_Goal of the exercise_:
Report every line of the data where the string "colors" appears.

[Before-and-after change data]
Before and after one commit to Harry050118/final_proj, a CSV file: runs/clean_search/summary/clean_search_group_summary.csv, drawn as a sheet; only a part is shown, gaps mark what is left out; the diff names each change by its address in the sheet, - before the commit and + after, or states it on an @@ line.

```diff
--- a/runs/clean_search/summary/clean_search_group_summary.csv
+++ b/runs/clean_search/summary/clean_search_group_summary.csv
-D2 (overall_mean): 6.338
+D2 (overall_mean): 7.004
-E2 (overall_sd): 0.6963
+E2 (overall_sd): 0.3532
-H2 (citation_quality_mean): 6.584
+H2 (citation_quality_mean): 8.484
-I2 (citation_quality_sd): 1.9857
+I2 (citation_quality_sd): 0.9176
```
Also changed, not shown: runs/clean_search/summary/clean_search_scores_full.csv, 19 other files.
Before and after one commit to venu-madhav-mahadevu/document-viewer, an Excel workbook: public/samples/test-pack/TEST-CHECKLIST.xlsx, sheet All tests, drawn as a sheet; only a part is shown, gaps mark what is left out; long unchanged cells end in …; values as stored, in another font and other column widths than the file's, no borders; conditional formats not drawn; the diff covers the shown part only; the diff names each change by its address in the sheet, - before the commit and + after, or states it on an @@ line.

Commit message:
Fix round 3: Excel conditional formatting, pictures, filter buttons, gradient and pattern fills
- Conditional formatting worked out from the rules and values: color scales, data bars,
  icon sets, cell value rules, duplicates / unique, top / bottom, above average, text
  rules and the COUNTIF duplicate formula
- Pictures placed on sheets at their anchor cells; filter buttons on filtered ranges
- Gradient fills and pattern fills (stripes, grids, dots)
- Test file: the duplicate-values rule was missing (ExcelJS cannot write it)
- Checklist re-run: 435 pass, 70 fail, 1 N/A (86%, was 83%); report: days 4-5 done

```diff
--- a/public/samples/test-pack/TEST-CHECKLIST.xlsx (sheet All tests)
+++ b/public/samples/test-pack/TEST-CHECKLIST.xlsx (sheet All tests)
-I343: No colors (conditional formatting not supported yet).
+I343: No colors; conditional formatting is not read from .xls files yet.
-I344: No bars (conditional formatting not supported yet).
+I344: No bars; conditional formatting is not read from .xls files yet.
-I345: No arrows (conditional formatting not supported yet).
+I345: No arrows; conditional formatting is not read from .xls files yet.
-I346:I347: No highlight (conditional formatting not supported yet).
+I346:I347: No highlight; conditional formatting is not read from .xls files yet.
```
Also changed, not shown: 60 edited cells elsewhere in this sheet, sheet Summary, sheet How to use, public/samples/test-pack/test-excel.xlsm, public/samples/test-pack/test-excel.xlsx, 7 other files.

_Answer to the exercise_:
-I343: No colors (conditional formatting not supported yet).
+I343: No colors; conditional formatting is not read from .xls files yet.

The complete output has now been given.